BMA Concise Guide to Medicine & Drugs


Brand name Herceptin

Used in the following combined preparations None


Drug group Anticancer drug

Overdose danger rating Low

Dependence rating Low

Prescription needed Yes

Available as generic No


Trastuzumab belongs to a group of drugs known as monoclonal antibodies and is used in the treatment of early and advanced breast cancer and stomach cancer. Produced synthetically, it is similar to antibodies that occur naturally to fight infection, and it attacks cancer cells in a similar way.

Around one breast cancer in five involves cancer cells with excessive amounts of a protein called HER2 on their surface. HER2 stimulates the growth of these cancer cells, making the tumours aggressive and fast growing.

Trastuzumab blocks the HER2 protein on the cancer cells, destroying them.

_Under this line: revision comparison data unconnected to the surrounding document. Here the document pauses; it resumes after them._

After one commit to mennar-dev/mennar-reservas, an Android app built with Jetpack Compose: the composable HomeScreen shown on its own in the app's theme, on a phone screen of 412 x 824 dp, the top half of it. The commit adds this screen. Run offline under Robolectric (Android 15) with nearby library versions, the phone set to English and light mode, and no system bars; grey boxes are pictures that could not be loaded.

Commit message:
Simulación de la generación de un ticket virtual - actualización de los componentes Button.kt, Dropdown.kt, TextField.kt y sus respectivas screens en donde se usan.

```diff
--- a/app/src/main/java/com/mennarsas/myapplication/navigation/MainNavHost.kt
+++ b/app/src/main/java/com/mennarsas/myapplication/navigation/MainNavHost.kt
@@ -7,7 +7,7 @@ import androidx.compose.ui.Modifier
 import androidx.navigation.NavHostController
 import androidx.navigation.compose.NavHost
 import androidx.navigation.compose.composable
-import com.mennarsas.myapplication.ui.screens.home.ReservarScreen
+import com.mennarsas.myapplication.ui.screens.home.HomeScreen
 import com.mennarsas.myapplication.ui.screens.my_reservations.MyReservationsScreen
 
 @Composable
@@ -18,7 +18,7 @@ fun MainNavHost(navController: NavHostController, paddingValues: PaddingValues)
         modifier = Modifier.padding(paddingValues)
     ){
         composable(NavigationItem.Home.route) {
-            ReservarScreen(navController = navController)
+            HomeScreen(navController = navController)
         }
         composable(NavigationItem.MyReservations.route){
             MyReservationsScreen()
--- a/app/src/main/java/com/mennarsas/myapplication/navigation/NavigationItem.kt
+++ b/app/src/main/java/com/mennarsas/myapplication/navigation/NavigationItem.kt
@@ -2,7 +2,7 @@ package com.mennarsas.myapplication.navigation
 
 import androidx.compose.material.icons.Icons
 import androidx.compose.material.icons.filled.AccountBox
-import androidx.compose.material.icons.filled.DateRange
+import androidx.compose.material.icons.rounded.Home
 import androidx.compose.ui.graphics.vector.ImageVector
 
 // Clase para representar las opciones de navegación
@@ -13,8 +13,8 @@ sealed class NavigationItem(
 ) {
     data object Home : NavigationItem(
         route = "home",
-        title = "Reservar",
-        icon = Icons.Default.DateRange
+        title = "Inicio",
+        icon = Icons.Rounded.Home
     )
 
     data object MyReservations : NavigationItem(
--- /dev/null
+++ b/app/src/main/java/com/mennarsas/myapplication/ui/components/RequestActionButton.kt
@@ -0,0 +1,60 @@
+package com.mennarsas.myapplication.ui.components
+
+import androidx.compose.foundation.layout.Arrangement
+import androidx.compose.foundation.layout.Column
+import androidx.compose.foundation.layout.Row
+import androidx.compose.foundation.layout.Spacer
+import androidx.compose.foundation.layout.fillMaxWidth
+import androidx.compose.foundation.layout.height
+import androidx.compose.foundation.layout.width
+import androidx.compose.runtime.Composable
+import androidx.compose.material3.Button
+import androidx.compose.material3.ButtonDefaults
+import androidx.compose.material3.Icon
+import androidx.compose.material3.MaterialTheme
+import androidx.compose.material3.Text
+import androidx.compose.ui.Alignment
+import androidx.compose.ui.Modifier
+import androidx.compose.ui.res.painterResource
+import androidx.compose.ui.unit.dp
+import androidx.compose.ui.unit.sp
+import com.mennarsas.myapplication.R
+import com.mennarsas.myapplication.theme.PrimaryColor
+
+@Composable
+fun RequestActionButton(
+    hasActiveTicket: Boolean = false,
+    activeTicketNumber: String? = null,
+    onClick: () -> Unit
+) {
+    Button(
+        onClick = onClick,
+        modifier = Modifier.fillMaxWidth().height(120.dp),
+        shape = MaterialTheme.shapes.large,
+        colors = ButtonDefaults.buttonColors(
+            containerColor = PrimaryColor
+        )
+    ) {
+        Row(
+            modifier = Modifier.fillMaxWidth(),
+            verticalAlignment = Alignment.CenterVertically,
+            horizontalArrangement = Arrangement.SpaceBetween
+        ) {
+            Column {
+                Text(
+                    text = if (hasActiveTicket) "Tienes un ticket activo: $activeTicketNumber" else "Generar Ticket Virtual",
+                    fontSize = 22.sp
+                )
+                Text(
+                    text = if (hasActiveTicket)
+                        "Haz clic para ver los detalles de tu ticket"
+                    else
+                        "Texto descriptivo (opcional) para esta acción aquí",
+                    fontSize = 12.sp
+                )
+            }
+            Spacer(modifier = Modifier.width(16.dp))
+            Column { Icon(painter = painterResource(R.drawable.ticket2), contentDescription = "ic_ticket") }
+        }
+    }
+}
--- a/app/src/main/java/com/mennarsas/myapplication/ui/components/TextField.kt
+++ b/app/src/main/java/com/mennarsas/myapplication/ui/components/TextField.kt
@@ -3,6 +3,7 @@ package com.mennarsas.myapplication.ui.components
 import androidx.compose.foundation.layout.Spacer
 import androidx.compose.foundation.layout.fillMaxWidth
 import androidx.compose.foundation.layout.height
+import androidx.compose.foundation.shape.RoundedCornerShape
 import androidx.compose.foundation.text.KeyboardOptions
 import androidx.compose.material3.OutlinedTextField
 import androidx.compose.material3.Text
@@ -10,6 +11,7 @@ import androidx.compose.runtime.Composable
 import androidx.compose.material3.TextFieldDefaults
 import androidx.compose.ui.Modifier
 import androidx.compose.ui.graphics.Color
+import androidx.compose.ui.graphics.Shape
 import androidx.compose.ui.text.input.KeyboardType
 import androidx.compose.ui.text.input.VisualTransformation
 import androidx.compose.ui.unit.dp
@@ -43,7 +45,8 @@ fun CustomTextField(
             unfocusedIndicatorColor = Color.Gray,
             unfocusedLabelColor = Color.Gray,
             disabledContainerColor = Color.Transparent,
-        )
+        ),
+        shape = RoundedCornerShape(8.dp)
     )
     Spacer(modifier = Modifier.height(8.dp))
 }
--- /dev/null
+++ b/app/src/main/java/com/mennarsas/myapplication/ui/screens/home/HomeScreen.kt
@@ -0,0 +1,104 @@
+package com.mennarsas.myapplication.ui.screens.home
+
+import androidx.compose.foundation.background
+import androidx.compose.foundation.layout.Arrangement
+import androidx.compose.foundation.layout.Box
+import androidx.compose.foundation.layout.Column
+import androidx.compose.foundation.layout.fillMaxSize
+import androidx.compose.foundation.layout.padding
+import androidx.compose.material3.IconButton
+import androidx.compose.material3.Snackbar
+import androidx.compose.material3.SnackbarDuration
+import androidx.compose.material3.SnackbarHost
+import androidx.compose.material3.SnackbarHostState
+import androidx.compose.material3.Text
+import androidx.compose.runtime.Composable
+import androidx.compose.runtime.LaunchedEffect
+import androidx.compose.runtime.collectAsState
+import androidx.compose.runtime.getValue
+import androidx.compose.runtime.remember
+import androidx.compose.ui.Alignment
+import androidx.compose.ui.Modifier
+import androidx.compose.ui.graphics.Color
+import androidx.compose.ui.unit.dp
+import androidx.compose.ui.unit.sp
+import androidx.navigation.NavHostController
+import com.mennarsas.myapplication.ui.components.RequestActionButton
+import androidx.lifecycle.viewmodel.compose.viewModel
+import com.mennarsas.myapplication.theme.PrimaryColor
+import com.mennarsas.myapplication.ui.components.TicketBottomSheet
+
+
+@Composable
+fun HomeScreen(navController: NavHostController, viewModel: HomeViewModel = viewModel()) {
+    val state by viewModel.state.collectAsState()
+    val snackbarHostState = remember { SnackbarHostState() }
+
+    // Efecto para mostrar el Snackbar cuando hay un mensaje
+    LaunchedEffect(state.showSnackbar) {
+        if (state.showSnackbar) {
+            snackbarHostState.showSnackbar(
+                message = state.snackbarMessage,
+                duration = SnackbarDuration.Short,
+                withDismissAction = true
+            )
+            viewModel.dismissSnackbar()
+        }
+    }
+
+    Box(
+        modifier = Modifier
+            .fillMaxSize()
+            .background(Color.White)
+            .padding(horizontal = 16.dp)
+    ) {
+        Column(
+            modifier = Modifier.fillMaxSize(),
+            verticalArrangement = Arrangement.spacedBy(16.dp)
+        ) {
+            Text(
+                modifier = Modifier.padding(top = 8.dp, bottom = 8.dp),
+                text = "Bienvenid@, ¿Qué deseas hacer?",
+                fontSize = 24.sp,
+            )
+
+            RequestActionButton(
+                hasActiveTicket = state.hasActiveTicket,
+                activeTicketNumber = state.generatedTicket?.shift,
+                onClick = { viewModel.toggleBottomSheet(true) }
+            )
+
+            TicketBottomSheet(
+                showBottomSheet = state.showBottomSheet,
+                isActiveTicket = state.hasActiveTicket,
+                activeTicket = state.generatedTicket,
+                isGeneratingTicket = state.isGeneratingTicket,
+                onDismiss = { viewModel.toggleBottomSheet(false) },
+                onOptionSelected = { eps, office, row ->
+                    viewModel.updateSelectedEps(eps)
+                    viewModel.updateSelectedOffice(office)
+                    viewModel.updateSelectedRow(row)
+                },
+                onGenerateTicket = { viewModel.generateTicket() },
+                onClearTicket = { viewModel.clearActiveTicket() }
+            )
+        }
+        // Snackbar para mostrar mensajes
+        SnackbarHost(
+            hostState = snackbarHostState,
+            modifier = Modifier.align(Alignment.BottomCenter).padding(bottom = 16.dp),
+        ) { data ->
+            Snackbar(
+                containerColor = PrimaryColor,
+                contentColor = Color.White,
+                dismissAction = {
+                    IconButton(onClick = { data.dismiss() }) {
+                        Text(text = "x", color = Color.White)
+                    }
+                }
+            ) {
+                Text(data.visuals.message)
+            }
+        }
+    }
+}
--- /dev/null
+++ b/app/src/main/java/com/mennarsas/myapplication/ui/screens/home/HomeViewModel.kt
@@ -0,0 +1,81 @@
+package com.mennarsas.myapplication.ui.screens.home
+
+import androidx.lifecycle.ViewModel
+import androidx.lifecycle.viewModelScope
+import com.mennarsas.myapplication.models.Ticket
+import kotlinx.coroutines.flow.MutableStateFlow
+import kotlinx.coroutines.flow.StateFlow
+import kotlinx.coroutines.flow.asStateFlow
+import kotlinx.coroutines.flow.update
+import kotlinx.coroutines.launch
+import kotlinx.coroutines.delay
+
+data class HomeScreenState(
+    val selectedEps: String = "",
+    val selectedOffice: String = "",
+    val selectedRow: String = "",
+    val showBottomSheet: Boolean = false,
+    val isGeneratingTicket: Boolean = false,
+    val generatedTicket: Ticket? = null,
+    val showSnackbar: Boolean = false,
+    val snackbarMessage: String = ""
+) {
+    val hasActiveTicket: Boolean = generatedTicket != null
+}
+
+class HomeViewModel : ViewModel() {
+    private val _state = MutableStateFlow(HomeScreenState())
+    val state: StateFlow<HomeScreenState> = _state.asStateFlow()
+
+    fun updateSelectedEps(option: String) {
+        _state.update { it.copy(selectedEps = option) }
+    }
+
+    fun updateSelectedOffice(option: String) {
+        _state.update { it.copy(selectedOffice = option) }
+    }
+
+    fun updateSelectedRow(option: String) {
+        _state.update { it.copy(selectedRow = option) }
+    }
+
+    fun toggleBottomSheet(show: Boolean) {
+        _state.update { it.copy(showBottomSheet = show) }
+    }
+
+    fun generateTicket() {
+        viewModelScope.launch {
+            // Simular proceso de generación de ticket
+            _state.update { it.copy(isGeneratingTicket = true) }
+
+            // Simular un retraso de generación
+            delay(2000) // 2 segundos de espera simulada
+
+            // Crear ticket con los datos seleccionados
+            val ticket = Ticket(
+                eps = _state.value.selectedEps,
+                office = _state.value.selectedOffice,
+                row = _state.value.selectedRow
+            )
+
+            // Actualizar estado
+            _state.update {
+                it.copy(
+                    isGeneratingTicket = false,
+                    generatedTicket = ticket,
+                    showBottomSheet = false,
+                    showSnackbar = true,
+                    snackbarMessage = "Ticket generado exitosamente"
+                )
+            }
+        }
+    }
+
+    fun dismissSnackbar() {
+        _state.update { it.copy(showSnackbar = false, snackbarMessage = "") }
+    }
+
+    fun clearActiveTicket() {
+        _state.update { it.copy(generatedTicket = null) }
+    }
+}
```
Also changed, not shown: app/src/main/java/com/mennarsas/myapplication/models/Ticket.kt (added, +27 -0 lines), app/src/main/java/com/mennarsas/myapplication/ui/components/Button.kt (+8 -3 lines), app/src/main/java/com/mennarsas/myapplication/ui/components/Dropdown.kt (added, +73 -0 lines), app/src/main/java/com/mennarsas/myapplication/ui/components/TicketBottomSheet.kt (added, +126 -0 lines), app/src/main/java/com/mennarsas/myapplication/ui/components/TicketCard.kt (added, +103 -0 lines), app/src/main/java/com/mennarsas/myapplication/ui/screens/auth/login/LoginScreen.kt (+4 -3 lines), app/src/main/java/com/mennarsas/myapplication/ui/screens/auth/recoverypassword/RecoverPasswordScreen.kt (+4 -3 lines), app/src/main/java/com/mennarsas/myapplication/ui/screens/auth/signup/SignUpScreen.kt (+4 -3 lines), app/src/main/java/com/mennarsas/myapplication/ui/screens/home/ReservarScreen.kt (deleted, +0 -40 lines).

Therefore, to see whether treatment would be appropriate, it is necessary for tests to be carried out to confirm the presence of HER2.

Trastuzumab may be given on its own or in combination with other treatments. It is given by intravenous infusion, either weekly or every three weeks.


Trastuzumab is prescribed only under close medical supervision, taking account of your present condition and medical history.

How taken/used Intravenous infusion, subcutaneous injection.

Frequency and timing of doses Every 1–3 weeks. Infusions are usually given over a 90-minute period.

Adult dosage range As advised by doctors, according to your bodyweight.

Onset of effect Not known.

Duration of action Up to 24 weeks.

Diet advice None.

Storage Not applicable. The drug is not normally kept in the home.

Missed dose The drug is administered in hospital under close medical supervision. If for some reason you miss your dose, contact your doctor as soon as possible.

Stopping the drug Discuss with your doctor. Stopping the drug prematurely may lead to worsening of the underlying condition.

Exceeding the dose Overdosage is unlikely since treatment is carefully monitored and supervised.


Infusion reactions such as fever and shivering are common, especially with the first infusion. Other common effects include nausea, vomiting, diarrhoea, weakness, abdominal pain, and muscle and joint pain. Discuss with your doctor if any of these are severe. Trastuzumab may also cause heart failure. If you experience wheezing, breathlessness, cough, palpitations, chest pain, dizziness, flu-like symptoms, swelling of the lips or face, or an itchy rash, notify your doctor immediately; the drug should also be stopped if lip or facial swelling, itchy rash, or wheezing occur.


Doxorubicin and other anticancer drugs There is an increased risk of heart failure when these are given with trastuzumab.


Be sure to tell your doctor if:

· You are allergic to trastuzumab.

· You have breathing difficulties.

· You have had heart failure, coronary artery disease, or high blood pressure.

· You have ever had chemotherapy before, especially with doxorubicin.

· You are pregnant or planning pregnancy.

· You are taking other medicines.

Pregnancy Not recommended.

Breast-feeding Not advised during treatment with trastuzumab and for six months after stopping.

Infants and children Not recommended under 18 years. Safety not established.

Over 60 No special problems.

Driving and hazardous work No known problems. However, if you have fever or shivering (infusion reaction) do not undertake such activities until symptoms subside.

Alcohol No known problems.


Serious problems are rare.

Monitoring Treatment is under specialist supervision; patients are usually observed for at least six hours after the start of treatment and for two hours after subsequent treatments. Heart function should be assessed regularly during treatment.